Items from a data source
=== Begin Enclosure ===
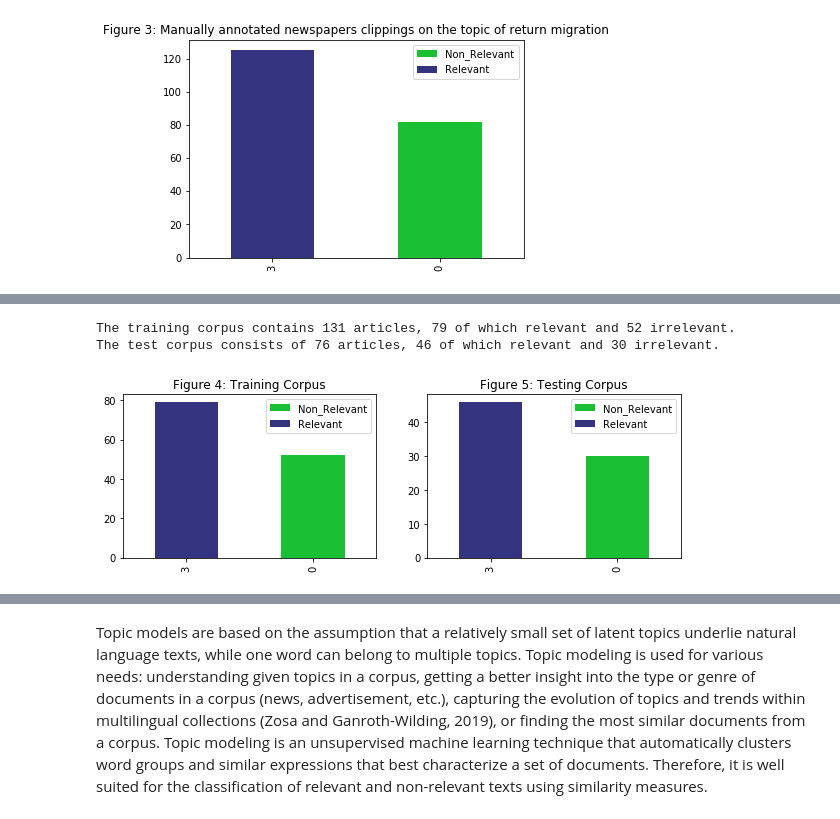
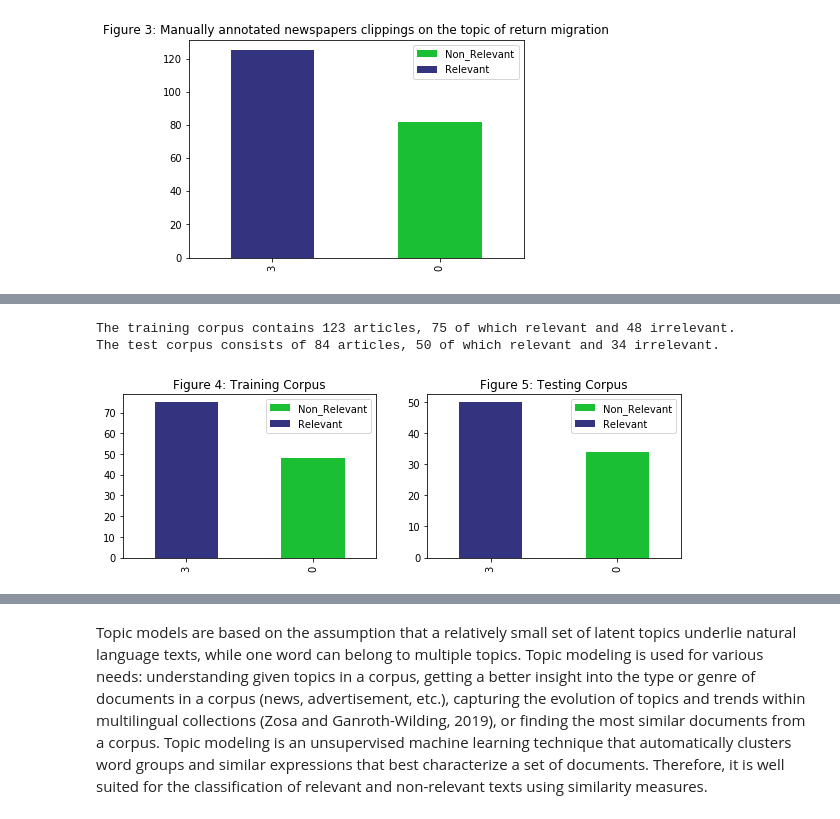
Before and after one commit to soberbichler/Topic-specific-corpus-building_OberbichlerPfanzelter, a Jupyter notebook: news_article_similarity_remigration_notebook.ipynb, the cells around one changed output, grey strips where cells are left out. Saved outputs shown, nothing was run; the diff lists cells and outputs as text; code cells hidden in the pictures.

```diff
--- a/news_article_similarity_remigration_notebook.ipynb
+++ b/news_article_similarity_remigration_notebook.ipynb
@@ -118,33 +179,29 @@ Before the topic models were trained, the collection was pre-processed. In doing
 # %%
 my_colors = [(0.20,0.200,0.50), (0.100, 0.75, 0.200)]
-#msk = np.random.rand(len(df)) < 0.599
-#train_df = df[msk]
-#train_df.reset_index(drop=True,inplace=True)
 
-#test_df = df[~msk]
-#test_df.reset_index(drop=True,inplace=True)
+np.random.seed(1)
+msk = np.random.rand(len(df)) < 0.599
+train_df = df[msk]
+train_df.reset_index(drop=True,inplace=True)
+test_df = df[~msk]
+test_df.reset_index(drop=True,inplace=True)
 
-#train_df.to_csv('train_2.csv')
-#test_df.to_csv('test_2.csv')
-
-train_df = pd.read_csv('data/train_2.csv')
-test_df = pd.read_csv('data/test_2.csv')
 
 fig, axes = plt.subplots(1,2,figsize=(10,3))
 test_df.relevancy.value_counts().plot(kind='bar', color = (0.100, 0.75, 0.20), ax=axes[1])
 test_df.relevancy.value_counts().plot(kind='bar', color = my_colors, ax=axes[1])
 train_df.relevancy.value_counts().plot(kind='bar', color = (0.100, 0.75, 0.20), ax=axes[0])
 train_df.relevancy.value_counts().plot(kind='bar', color = my_colors, ax=axes[0])
 axes[1].legend(['Non_Relevant', 'Relevant'])
 axes[0].legend(['Non_Relevant', 'Relevant'])
 axes[1].title.set_text('Figure 5: Testing Corpus')
 axes[0].title.set_text('Figure 4: Training Corpus')
 
 
 
 print(f"The training corpus contains {len(train_df)} articles, {train_df.relevancy.value_counts()[3]} of which relevant and {train_df.relevancy.value_counts()[0]} irrelevant.")
 print(f"The test corpus consists of {len(test_df)} articles, {test_df.relevancy.value_counts()[3]} of which relevant and {test_df.relevancy.value_counts()[0]} irrelevant.")
 # %% [output]
-The training corpus contains 131 articles, 79 of which relevant and 52 irrelevant.
-The test corpus consists of 76 articles, 46 of which relevant and 30 irrelevant.
+The training corpus contains 123 articles, 75 of which relevant and 48 irrelevant.
+The test corpus consists of 84 articles, 50 of which relevant and 34 irrelevant.
-[figure, old version]
+[figure, new version]
```
Also changed, not shown: parts of 41 cells of this notebook.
=== End Enclosure ===
● **Task to carry out**: Your copy should match the data above exactly, apart from the pictures.

● **Exercise output**:
Before and after one commit to soberbichler/Topic-specific-corpus-building_OberbichlerPfanzelter, a Jupyter notebook: news_article_similarity_remigration_notebook.ipynb, the cells around one changed output, grey strips where cells are left out. Saved outputs shown, nothing was run; the diff lists cells and outputs as text; code cells hidden in the pictures.

```diff
--- a/news_article_similarity_remigration_notebook.ipynb
+++ b/news_article_similarity_remigration_notebook.ipynb
@@ -118,33 +179,29 @@ Before the topic models were trained, the collection was pre-processed. In doing
 # %%
 my_colors = [(0.20,0.200,0.50), (0.100, 0.75, 0.200)]
-#msk = np.random.rand(len(df)) < 0.599
-#train_df = df[msk]
-#train_df.reset_index(drop=True,inplace=True)
 
-#test_df = df[~msk]
-#test_df.reset_index(drop=True,inplace=True)
+np.random.seed(1)
+msk = np.random.rand(len(df)) < 0.599
+train_df = df[msk]
+train_df.reset_index(drop=True,inplace=True)
+test_df = df[~msk]
+test_df.reset_index(drop=True,inplace=True)
 
-#train_df.to_csv('train_2.csv')
-#test_df.to_csv('test_2.csv')
-
-train_df = pd.read_csv('data/train_2.csv')
-test_df = pd.read_csv('data/test_2.csv')
 
 fig, axes = plt.subplots(1,2,figsize=(10,3))
 test_df.relevancy.value_counts().plot(kind='bar', color = (0.100, 0.75, 0.20), ax=axes[1])
 test_df.relevancy.value_counts().plot(kind='bar', color = my_colors, ax=axes[1])
 train_df.relevancy.value_counts().plot(kind='bar', color = (0.100, 0.75, 0.20), ax=axes[0])
 train_df.relevancy.value_counts().plot(kind='bar', color = my_colors, ax=axes[0])
 axes[1].legend(['Non_Relevant', 'Relevant'])
 axes[0].legend(['Non_Relevant', 'Relevant'])
 axes[1].title.set_text('Figure 5: Testing Corpus')
 axes[0].title.set_text('Figure 4: Training Corpus')
 
 
 
 print(f"The training corpus contains {len(train_df)} articles, {train_df.relevancy.value_counts()[3]} of which relevant and {train_df.relevancy.value_counts()[0]} irrelevant.")
 print(f"The test corpus consists of {len(test_df)} articles, {test_df.relevancy.value_counts()[3]} of which relevant and {test_df.relevancy.value_counts()[0]} irrelevant.")
 # %% [output]
-The training corpus contains 131 articles, 79 of which relevant and 52 irrelevant.
-The test corpus consists of 76 articles, 46 of which relevant and 30 irrelevant.
+The training corpus contains 123 articles, 75 of which relevant and 48 irrelevant.
+The test corpus consists of 84 articles, 50 of which relevant and 34 irrelevant.
-[figure, old version]
+[figure, new version]
```
Also changed, not shown: parts of 41 cells of this notebook.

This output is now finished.